Can a machine be expected to understand morals and make ethical decisions?

/ 15 min read

It’s a day like any other. You are driving along your regular route on a clear day with good visibility.

Suddenly, things take a terrifying turn. A driver who isn’t paying attention to the road drives into your lane and is coming at you head on. There are only three directions you can go:

  1. Into a brick wall, which will put your life at severe risk;
  2. Into a group of school children walking on a field trip;
  3. Into a bus shelter that has one adult sitting in it.

What do you do?

Now consider self-driving vehicles in this scenario. Can a machine be expected to understand morals and make ethical decisions?

It’s possible for engineers to program vehicular software to, for instance, not swerve for squirrels, or ensure a car will prioritize avoiding humans over parked cars. However, when it comes to those split second, life-altering decisions, questions have been rightfully raised surrounding the decision-making of driverless cars.

The Study

In a University of Osnabruck study, researchers had human subjects use virtual reality to monitor their behaviour in simulated traffic scenarios. Taking the data collected, they created algorithms tailored to teach self-driving vehicles how to handle these potentially disastrous scenarios.

The Results

The outcomes of the study, that had participants go for a foggy “drive” in the suburbs and faced them with a sudden collision, were fascinating.

Researchers learned that drivers saved:

  • Children over adults
  • Dogs over other animals, such as deer, goat and boar.

However, researchers identified a key difference in the way that humans versus cars respond to these situations ¬– probability. For driverless cars, all decisions are made based on probability, therefore, instead of asking “should I hit the dog or the human”, a car might try to determine the risk factors, such as “If I hit the human, it will only experience a minor injury, but if I hit the dog it will die.”

In Conclusion

At the end of the day, computers are not human. Nuance slips past them in favour of coded data, and before driverless cars hit the roads en masse, engineers must be willing to continue to conduct research into understanding just how to program these vehicles. There must be a way to consider these scenarios which may be more complex than current technology permits.

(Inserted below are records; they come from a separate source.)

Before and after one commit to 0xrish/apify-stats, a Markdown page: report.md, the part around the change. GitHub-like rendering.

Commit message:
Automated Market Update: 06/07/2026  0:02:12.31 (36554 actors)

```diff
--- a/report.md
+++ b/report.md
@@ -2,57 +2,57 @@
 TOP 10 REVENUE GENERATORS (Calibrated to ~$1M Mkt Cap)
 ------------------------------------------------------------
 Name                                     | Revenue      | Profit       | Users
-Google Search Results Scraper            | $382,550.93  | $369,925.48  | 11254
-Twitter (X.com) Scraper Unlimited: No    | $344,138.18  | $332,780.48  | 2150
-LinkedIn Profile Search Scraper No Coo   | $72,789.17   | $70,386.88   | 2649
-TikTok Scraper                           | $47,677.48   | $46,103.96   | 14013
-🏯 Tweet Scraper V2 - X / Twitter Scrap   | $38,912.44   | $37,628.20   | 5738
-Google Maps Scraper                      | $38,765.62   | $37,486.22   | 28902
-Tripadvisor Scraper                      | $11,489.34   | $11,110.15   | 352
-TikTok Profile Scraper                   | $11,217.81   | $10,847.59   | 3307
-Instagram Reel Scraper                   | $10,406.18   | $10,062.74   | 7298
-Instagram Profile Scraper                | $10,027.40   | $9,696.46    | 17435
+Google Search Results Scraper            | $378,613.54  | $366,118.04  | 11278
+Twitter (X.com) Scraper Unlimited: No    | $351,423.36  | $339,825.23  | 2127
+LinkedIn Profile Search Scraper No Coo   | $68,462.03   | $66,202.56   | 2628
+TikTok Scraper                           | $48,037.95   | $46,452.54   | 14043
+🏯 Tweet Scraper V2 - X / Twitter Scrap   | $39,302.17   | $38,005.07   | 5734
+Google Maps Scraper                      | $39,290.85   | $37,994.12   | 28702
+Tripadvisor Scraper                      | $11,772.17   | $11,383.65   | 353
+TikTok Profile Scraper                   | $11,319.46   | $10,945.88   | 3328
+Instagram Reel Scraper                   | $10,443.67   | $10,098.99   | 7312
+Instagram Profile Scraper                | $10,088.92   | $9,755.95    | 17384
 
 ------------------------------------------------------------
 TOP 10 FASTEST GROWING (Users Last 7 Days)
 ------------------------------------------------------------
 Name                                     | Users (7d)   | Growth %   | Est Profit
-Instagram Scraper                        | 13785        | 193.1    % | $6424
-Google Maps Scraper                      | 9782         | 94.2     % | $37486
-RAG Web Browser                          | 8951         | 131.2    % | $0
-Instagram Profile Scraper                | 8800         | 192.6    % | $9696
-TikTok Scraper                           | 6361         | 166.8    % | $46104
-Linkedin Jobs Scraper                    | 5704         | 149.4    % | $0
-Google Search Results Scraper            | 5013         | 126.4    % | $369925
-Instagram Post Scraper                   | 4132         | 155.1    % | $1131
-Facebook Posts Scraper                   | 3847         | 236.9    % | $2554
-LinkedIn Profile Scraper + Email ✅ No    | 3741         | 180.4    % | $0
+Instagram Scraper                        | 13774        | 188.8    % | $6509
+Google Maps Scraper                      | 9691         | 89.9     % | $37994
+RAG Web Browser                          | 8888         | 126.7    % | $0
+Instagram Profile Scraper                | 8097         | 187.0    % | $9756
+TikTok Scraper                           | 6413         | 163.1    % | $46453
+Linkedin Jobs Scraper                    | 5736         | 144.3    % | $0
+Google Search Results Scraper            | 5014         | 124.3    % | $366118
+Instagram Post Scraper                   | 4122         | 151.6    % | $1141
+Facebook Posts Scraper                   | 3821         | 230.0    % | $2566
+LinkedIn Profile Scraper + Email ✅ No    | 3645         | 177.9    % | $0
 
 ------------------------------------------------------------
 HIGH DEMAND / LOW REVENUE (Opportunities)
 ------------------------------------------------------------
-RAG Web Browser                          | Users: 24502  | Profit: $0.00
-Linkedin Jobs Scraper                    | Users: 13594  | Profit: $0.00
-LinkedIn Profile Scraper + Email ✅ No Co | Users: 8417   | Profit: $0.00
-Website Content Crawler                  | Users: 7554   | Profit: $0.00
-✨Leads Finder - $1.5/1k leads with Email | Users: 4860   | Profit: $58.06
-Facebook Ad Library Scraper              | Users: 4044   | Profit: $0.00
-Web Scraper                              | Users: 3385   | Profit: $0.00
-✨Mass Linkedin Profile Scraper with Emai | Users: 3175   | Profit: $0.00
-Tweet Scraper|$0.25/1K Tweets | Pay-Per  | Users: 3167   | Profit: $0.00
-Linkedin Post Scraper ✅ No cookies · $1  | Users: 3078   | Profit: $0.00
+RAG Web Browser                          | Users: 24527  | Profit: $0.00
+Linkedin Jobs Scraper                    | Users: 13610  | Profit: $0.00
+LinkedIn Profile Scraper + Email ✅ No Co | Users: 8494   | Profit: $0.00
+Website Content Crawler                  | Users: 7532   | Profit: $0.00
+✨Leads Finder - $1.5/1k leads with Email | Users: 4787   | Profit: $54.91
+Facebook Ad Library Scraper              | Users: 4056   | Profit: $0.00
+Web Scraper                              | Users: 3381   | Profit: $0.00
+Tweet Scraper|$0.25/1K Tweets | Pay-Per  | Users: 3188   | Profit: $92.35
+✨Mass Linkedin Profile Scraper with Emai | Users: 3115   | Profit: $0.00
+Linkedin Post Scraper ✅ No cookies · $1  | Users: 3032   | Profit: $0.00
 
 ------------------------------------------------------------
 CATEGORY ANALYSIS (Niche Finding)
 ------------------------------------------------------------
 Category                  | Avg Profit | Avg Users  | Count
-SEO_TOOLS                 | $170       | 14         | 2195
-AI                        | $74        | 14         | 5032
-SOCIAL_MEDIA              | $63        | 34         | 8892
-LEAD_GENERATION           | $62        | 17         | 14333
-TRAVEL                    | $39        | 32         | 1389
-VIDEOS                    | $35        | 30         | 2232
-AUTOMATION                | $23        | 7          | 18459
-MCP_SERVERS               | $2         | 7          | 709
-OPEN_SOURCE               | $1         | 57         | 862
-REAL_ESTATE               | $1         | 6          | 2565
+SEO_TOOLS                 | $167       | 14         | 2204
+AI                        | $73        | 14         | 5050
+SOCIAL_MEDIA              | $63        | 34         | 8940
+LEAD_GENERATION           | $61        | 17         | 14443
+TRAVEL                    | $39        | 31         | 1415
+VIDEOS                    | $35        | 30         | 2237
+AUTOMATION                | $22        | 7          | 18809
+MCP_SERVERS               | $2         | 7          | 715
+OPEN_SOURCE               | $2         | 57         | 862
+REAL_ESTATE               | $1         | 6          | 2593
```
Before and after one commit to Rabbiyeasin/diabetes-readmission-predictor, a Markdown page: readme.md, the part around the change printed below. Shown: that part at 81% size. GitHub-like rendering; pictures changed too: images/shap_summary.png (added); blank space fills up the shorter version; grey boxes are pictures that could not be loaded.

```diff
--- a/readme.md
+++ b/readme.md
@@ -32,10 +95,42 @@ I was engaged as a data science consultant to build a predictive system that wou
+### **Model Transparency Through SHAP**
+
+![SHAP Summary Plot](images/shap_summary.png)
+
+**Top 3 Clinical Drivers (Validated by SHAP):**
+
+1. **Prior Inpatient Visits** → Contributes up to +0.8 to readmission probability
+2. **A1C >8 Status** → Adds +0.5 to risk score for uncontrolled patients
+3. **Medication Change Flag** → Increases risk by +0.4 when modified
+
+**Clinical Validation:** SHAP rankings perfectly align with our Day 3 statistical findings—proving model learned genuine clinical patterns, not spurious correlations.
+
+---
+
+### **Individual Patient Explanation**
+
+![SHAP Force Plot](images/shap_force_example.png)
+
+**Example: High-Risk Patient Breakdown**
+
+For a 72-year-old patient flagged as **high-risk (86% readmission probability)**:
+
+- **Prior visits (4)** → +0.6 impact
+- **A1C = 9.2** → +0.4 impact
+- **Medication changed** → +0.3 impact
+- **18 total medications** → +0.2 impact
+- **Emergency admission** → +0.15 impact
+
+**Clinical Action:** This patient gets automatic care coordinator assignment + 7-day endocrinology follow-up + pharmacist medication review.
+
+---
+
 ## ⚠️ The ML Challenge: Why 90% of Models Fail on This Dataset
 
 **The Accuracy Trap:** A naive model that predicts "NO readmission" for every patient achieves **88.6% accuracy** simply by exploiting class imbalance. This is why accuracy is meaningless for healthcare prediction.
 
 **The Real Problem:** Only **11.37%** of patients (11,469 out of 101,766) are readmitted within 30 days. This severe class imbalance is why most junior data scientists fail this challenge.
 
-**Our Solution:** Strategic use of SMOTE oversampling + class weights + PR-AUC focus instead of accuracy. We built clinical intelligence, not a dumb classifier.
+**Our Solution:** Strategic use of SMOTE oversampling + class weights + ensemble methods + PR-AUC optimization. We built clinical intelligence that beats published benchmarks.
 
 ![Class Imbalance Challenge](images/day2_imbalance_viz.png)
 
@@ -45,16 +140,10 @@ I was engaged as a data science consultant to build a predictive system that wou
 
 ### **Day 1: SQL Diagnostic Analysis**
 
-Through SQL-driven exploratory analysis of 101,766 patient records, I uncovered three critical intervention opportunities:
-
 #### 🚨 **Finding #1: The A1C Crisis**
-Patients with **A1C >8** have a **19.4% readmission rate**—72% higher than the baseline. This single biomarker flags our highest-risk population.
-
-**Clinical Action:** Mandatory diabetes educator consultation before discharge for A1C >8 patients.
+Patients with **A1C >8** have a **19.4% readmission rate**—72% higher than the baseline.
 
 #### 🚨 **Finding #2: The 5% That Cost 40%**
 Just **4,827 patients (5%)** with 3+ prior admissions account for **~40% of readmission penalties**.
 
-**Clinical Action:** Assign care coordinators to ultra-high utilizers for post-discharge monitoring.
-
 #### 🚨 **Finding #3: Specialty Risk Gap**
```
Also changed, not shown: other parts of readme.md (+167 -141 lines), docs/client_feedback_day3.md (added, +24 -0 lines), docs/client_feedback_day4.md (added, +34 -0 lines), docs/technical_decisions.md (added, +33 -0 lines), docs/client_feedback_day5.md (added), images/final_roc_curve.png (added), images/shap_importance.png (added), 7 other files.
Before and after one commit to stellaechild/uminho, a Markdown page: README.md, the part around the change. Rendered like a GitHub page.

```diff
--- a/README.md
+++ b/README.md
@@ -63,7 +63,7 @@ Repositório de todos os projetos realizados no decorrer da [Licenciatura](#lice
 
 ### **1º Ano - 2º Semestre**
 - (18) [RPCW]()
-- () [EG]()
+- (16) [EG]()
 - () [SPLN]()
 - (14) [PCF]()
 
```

The article in this client update provides general information and should not be relied on as legal advice or opinion.